Front-end code edit data:
--- START ---

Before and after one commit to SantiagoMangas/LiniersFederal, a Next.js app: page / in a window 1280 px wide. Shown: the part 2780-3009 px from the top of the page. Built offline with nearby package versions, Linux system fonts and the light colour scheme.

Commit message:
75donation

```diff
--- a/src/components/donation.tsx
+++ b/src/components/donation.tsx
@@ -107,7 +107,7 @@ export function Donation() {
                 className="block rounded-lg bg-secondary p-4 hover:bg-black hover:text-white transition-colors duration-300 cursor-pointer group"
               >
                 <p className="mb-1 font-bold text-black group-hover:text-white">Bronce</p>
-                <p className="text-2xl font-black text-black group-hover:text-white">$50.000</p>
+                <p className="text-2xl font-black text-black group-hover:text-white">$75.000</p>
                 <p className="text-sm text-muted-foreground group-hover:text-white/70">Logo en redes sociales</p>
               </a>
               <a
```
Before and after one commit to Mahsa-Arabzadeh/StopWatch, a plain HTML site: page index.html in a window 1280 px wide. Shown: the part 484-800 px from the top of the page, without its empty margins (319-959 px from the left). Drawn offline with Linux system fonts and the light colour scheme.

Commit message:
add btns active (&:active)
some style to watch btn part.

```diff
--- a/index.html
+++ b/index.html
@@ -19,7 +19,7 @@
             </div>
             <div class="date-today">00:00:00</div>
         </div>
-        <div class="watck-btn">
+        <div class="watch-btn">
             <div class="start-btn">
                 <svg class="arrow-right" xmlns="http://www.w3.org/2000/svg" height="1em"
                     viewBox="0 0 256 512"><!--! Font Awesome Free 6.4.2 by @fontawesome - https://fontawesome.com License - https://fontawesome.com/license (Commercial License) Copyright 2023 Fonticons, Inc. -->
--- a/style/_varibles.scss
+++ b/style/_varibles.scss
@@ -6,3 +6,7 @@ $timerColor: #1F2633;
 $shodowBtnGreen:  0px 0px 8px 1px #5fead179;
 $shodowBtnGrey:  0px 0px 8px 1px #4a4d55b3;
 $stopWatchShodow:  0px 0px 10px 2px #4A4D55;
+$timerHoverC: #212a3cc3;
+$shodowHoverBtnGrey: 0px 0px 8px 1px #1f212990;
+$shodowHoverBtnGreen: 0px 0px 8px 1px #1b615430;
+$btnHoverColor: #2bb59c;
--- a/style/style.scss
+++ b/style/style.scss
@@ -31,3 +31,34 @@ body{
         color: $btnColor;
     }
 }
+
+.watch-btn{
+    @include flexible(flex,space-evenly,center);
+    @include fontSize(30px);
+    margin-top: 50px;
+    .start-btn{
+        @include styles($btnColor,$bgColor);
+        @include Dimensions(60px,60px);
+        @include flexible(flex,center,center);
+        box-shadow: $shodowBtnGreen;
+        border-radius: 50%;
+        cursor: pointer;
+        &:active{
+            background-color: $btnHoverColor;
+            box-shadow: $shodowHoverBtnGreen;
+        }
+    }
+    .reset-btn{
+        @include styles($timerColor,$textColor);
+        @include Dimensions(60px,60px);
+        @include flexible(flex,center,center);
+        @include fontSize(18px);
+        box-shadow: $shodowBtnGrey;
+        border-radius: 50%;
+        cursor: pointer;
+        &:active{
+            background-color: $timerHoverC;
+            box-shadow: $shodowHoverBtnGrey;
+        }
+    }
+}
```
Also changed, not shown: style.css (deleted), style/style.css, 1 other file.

--- END ---

Goal of the exercise:
Each line above with the word "index" must be returned.

The completed task:
Before and after one commit to Mahsa-Arabzadeh/StopWatch, a plain HTML site: page index.html in a window 1280 px wide. Shown: the part 484-800 px from the top of the page, without its empty margins (319-959 px from the left). Drawn offline with Linux system fonts and the light colour scheme.
--- a/index.html
+++ b/index.html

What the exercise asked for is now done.